Sempra Energy reported that corporate expenses were $39 million in the first quarter 2001, compared with $12 million in the prior year's first quarter. The increase resulted primarily from increases in interest expense and tax expense.
Higher interest expenses resulted from Sempra Energy and its subsidiaries borrowing against existing credit lines.
Sempra Energy now anticipates earnings per share for 2001 of approximately $2.50, compared with its previous guidance of $2.20 per share. The increase primarily reflects an expectation of continued robust results from Sempra Energy Trading, but does not reflect the effects of a potential sale of SDG&E electric-transmission assets to the state. These results may vary significantly - higher or lower - depending on market conditions. Regulatory and political developments, particularly at the CPUC, Federal Energy Regulatory Commission and California State Legislature, could also impact earnings positively or negatively.
Sempra Energy will broadcast a live discussion of its earnings results over the Internet today at 1 p.m. Eastern Time with Baum and other Sempra Energy officers, including Neal E. Schmale, executive vice president and chief financial officer, and Frank H. Ault, vice president and controller. For access, log onto the Web site at www.sempra.com. For those unable to access the live Webcast, the teleconference will be available on replay a few hours after its conclusion by dialing (719) 457-0820 and entering passcode number 435372.
Sempra Energy (NYSE:SRE - news), based in San Diego, is a Fortune 500 energy services holding company with 12,000 employees and revenues of $7 billion. Through its eight principal subsidiaries -- Southern California Gas Company, San Diego Gas & Electric, Sempra Energy Solutions, Sempra Energy Trading, Sempra Energy International, Sempra Energy Resources, Sempra Communications and Sempra Energy Financial -- Sempra Energy serves more than 9 million customers in the United States, Europe, Canada, Mexico, South America and Asia.
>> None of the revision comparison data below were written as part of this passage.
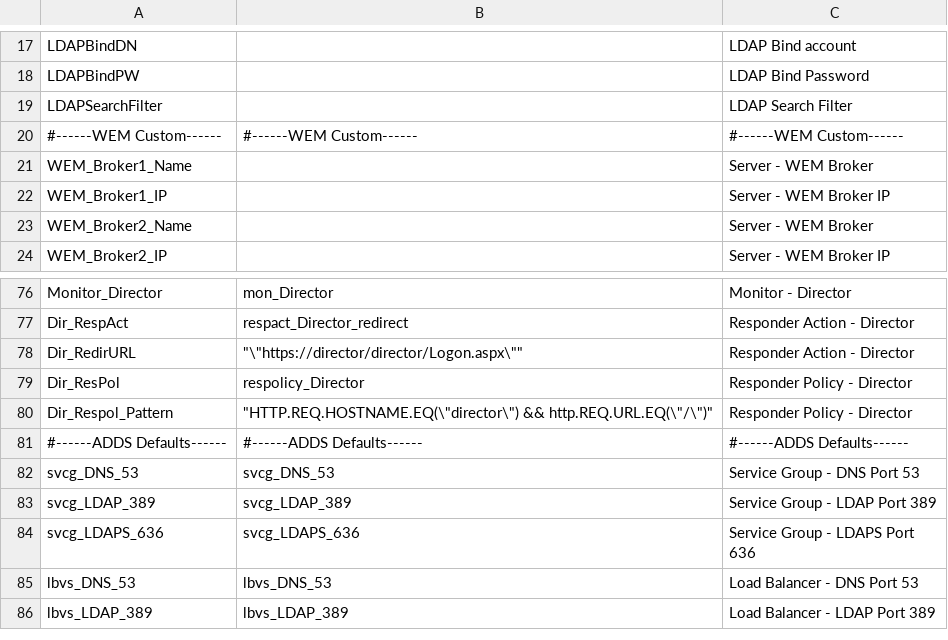
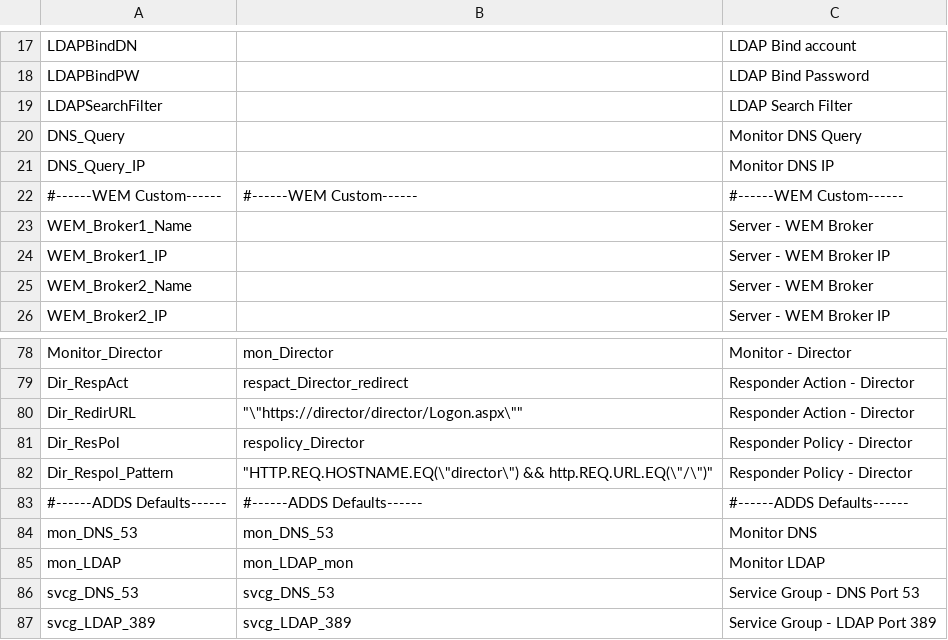
Before and after one commit to JamesKindon/Citrix, a CSV file: ADC Config Builder/ADCConfig.csv, drawn as a sheet; only a part is shown, gaps mark what is left out; the shorter side is filled out with more unchanged rows; the diff names each change by its address in the sheet, - before the commit and + after, or states it on an @@ line.

```diff
--- a/ADC Config Builder/ADCConfig.csv
+++ b/ADC Config Builder/ADCConfig.csv
+row 20: DNS_Query |  | Monitor DNS Query
+row 21: DNS_Query_IP |  | Monitor DNS IP
+row 84: mon_DNS_53 | mon_DNS_53 | Monitor DNS
+row 85: mon_LDAP | mon_LDAP_mon | Monitor LDAP
```
Also changed, not shown: 1 other file.
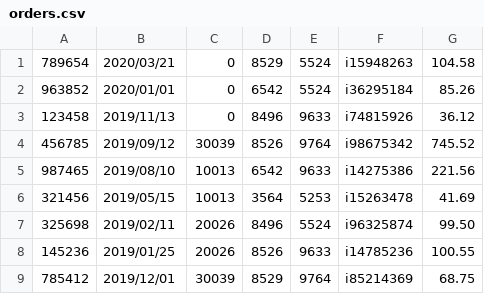
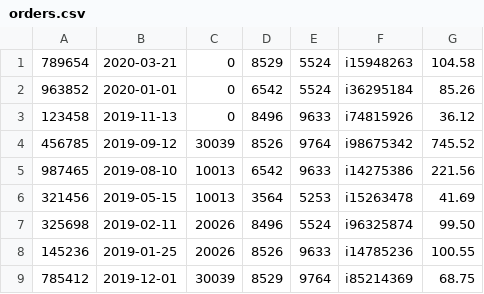
Before and after one commit to wheeler-dylan/CSC411-DB, a CSV file: data/orders.csv, drawn as a sheet.

```diff
--- a/data/orders.csv
+++ b/data/orders.csv
@@ -1,9 +1,9 @@
-789654;2020/03/21;0;8529;5524;i15948263;104.58
-963852;2020/01/01;0;6542;5524;i36295184;85.26
-123458;2019/11/13;0;8496;9633;i74815926;36.12
-456785;2019/09/12;30039;8526;9764;i98675342;745.52
-987465;2019/08/10;10013;6542;9633;i14275386;221.56
-321456;2019/05/15;10013;3564;5253;i15263478;41.69
-325698;2019/02/11;20026;8496;5524;i96325874;99.50
-145236;2019/01/25;20026;8526;9633;i14785236;100.55
-785412;2019/12/01;30039;8529;9764;i85214369;68.75
+789654;2020-03-21;0;8529;5524;i15948263;104.58
+963852;2020-01-01;0;6542;5524;i36295184;85.26
+123458;2019-11-13;0;8496;9633;i74815926;36.12
+456785;2019-09-12;30039;8526;9764;i98675342;745.52
+987465;2019-08-10;10013;6542;9633;i14275386;221.56
+321456;2019-05-15;10013;3564;5253;i15263478;41.69
+325698;2019-02-11;20026;8496;5524;i96325874;99.50
+145236;2019-01-25;20026;8526;9633;i14785236;100.55
+785412;2019-12-01;30039;8529;9764;i85214369;68.75
```
Also changed, not shown: 15 other files.
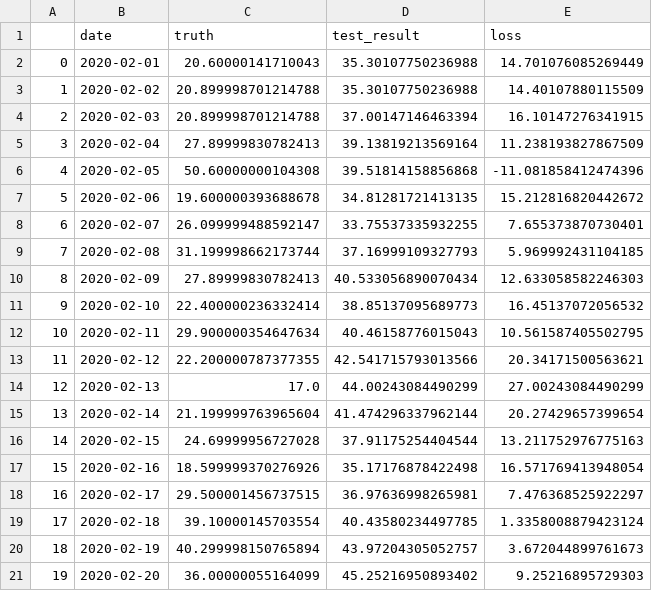
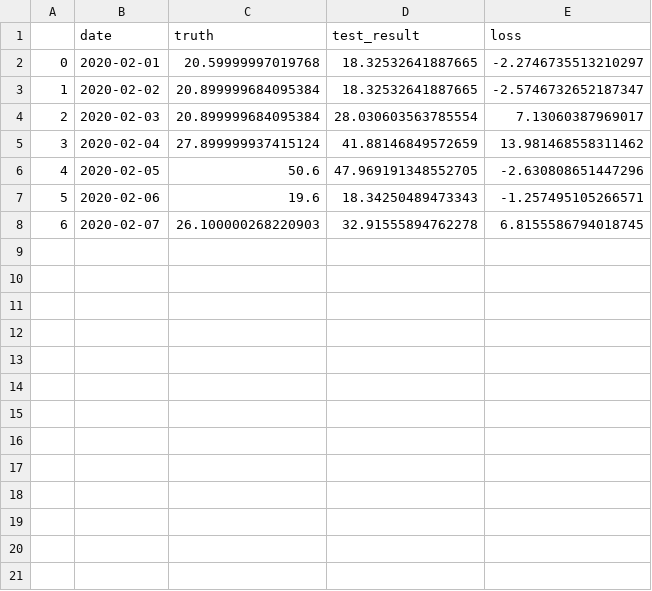
Before and after one commit to galisida/Time_series_anomaly_detection, a CSV file: res/test_loss_concentration.csv, drawn as a sheet; only a part is shown; the diff covers the shown part only.

```diff
--- a/res/test_loss_concentration.csv
+++ b/res/test_loss_concentration.csv
@@ -1,21 +1,8 @@
 ,date,truth,test_result,loss
-0,2020-02-01,20.60000141710043,35.30107750236988,14.701076085269449
-1,2020-02-02,20.899998701214788,35.30107750236988,14.40107880115509
-2,2020-02-03,20.899998701214788,37.00147146463394,16.10147276341915
-3,2020-02-04,27.89999830782413,39.13819213569164,11.238193827867509
-4,2020-02-05,50.60000000104308,39.51814158856868,-11.081858412474396
-5,2020-02-06,19.600000393688678,34.81281721413135,15.212816820442672
-6,2020-02-07,26.099999488592147,33.75537335932255,7.655373870730401
-7,2020-02-08,31.199998662173744,37.16999109327793,5.969992431104185
-8,2020-02-09,27.89999830782413,40.533056890070434,12.633058582246303
-9,2020-02-10,22.400000236332414,38.85137095689773,16.45137072056532
-10,2020-02-11,29.900000354647634,40.46158776015043,10.561587405502795
-11,2020-02-12,22.200000787377355,42.541715793013566,20.34171500563621
-12,2020-02-13,17.0,44.00243084490299,27.00243084490299
-13,2020-02-14,21.199999763965604,41.474296337962144,20.27429657399654
-14,2020-02-15,24.69999956727028,37.91175254404544,13.211752976775163
-15,2020-02-16,18.599999370276926,35.17176878422498,16.571769413948054
-16,2020-02-17,29.500001456737515,36.97636998265981,7.476368525922297
-17,2020-02-18,39.10000145703554,40.43580234497785,1.3358008879423124
-18,2020-02-19,40.299998150765894,43.97204305052757,3.672044899761673
-19,2020-02-20,36.00000055164099,45.25216950893402,9.25216895729303
+0,2020-02-01,20.59999997019768,18.32532641887665,-2.2746735513210297
+1,2020-02-02,20.899999684095384,18.32532641887665,-2.5746732652187347
+2,2020-02-03,20.899999684095384,28.030603563785554,7.13060387969017
+3,2020-02-04,27.899999937415124,41.88146849572659,13.981468558311462
+4,2020-02-05,50.6,47.969191348552705,-2.630808651447296
+5,2020-02-06,19.6,18.34250489473343,-1.257495105266571
+6,2020-02-07,26.100000268220903,32.91555894762278,6.8155586794018745
```
Also changed, not shown: 10 removed rows elsewhere in this file, res/test_loss_amount.csv, 5 other files.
This press release contains statements that are not historical fact and constitute forward-looking statements within the meaning of the Private Securities Legislation Reform Act of 1995. When we use words like "believes," "expects," "anticipates," "intends," "plans," "estimates," "may," "would," "should" or similar expressions, or when we discuss our strategy or plans, we are making forward-looking statements. Forward-looking statements are not guarantees of performance. They involve risks, uncertainties and assumptions. Future results may differ materially from those expressed in the forward-looking statements. Forward-looking statements are necessarily based upon various assumptions involving judgments with respect to the future and other risks, including, among others: national, international, regional and local economic, competitive, political, legislative and regulatory conditions and developments; actions by the California Public Utilities Commission, the California State Legislature, the California Department of Water Resources and the Federal Energy Regulatory Commission; capital market conditions, inflation rates and interest rates; energy markets, including the timing and extent of changes in commodity prices; weather conditions; business, regulatory and legal decisions; the pace of deregulation of retail natural gas and electricity delivery; the timing and success of business development efforts; and other uncertainties, all of which are difficult to predict and many of which are beyond the company's control. These risks and uncertainties are further discussed in the company's reports filed with the Securities and Exchange Commission that are available through the EDGAR system without charge at its Web site, www.sec.gov.